Please return every line of the records that contains the word "Weblog".

********

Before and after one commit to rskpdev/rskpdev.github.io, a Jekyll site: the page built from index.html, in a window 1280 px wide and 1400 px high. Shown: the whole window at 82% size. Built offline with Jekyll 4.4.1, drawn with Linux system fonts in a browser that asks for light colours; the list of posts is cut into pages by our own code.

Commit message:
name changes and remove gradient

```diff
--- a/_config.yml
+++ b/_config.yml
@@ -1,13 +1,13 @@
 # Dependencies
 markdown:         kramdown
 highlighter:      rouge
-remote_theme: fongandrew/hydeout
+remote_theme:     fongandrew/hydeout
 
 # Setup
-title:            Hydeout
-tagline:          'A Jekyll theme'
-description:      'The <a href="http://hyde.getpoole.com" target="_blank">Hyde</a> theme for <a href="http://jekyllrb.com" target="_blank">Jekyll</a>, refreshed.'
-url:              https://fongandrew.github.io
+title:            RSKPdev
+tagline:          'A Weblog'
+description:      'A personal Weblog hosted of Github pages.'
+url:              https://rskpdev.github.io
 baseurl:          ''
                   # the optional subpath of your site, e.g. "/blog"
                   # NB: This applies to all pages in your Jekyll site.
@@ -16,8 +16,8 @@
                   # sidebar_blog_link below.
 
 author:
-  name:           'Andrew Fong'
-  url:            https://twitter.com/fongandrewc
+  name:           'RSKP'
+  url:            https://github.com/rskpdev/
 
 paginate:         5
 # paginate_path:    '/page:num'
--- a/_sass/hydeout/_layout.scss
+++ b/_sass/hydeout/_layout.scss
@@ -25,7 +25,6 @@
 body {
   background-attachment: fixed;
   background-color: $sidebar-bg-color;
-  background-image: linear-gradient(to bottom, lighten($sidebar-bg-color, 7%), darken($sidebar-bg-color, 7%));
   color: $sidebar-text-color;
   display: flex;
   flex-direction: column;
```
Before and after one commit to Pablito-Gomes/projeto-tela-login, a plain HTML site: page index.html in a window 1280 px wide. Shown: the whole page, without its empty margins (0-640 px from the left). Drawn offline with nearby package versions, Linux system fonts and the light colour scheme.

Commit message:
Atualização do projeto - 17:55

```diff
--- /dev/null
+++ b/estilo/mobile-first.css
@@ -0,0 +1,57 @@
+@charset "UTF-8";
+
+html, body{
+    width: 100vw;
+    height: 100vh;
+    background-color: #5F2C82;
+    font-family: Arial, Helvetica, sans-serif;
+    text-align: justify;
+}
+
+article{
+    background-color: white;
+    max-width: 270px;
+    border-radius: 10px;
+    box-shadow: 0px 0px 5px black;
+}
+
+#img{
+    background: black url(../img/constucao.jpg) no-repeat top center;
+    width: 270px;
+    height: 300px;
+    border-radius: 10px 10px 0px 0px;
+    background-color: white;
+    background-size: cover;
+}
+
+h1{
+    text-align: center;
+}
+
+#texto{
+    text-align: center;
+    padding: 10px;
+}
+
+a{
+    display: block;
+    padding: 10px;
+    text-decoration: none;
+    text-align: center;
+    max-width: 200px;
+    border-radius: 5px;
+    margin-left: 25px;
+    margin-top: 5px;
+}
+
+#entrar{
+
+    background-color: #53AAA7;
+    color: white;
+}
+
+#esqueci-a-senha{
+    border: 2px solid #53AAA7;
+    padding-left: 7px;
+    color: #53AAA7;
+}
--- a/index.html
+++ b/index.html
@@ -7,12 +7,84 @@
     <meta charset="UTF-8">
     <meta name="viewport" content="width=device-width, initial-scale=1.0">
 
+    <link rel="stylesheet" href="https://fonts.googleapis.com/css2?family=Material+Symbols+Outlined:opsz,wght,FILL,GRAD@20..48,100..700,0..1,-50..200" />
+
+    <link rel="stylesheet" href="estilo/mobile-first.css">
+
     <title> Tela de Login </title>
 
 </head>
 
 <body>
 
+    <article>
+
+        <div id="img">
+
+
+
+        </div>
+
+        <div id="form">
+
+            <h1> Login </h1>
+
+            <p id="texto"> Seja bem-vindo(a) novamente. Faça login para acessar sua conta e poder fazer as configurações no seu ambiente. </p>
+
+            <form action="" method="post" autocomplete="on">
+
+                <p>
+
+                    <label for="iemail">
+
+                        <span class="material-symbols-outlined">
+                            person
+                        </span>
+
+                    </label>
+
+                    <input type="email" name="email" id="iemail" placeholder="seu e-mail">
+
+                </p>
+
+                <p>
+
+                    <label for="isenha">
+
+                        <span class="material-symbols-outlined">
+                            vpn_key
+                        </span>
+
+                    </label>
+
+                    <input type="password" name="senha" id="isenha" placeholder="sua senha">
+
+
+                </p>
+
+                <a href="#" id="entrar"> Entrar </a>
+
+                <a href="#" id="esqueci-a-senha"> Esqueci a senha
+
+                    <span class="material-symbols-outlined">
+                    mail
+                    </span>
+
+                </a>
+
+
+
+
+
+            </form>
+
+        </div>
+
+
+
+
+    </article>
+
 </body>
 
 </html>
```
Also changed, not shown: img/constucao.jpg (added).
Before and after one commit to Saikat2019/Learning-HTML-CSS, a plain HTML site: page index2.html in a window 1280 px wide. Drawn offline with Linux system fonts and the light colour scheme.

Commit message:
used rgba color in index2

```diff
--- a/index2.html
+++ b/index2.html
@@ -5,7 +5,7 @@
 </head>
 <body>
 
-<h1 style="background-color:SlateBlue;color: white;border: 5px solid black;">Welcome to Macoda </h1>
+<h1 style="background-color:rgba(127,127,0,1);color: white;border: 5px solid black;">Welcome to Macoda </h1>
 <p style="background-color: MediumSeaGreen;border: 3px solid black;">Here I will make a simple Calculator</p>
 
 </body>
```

********

### Completed exercise
+tagline:          'A Weblog'
+description:      'A personal Weblog hosted of Github pages.'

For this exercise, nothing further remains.